◆ **YOUR ASSIGNMENT**: What lines of the data below hold "effect"? Show them.

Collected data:

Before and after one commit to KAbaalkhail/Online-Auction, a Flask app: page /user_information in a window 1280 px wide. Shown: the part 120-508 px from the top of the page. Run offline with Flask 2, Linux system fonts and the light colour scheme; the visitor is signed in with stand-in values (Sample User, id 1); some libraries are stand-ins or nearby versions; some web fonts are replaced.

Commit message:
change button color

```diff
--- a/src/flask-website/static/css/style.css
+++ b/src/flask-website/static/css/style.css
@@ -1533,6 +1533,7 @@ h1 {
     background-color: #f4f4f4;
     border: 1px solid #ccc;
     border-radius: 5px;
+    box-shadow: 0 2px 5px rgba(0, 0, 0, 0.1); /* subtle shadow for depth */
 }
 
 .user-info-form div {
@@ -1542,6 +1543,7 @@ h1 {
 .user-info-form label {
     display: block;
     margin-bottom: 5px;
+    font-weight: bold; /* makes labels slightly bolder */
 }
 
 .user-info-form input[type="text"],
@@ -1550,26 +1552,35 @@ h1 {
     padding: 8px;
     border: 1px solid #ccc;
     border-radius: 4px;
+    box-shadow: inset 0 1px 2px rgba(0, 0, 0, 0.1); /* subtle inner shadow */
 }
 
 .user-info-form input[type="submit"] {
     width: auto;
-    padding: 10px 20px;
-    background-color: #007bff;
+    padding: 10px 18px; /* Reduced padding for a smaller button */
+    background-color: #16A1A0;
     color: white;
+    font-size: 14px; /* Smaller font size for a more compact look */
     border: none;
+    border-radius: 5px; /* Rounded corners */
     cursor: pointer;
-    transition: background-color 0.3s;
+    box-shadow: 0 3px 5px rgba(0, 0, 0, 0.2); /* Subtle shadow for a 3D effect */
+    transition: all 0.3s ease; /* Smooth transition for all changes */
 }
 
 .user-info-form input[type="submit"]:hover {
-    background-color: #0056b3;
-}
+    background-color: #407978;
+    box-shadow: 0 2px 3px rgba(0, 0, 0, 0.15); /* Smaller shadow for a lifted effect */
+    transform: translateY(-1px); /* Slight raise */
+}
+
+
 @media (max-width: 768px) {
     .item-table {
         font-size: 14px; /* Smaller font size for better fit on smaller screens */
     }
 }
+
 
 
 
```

◆ **ANSWER SPACE**:
+    box-shadow: 0 3px 5px rgba(0, 0, 0, 0.2); /* Subtle shadow for a 3D effect */
+    box-shadow: 0 2px 3px rgba(0, 0, 0, 0.15); /* Smaller shadow for a lifted effect */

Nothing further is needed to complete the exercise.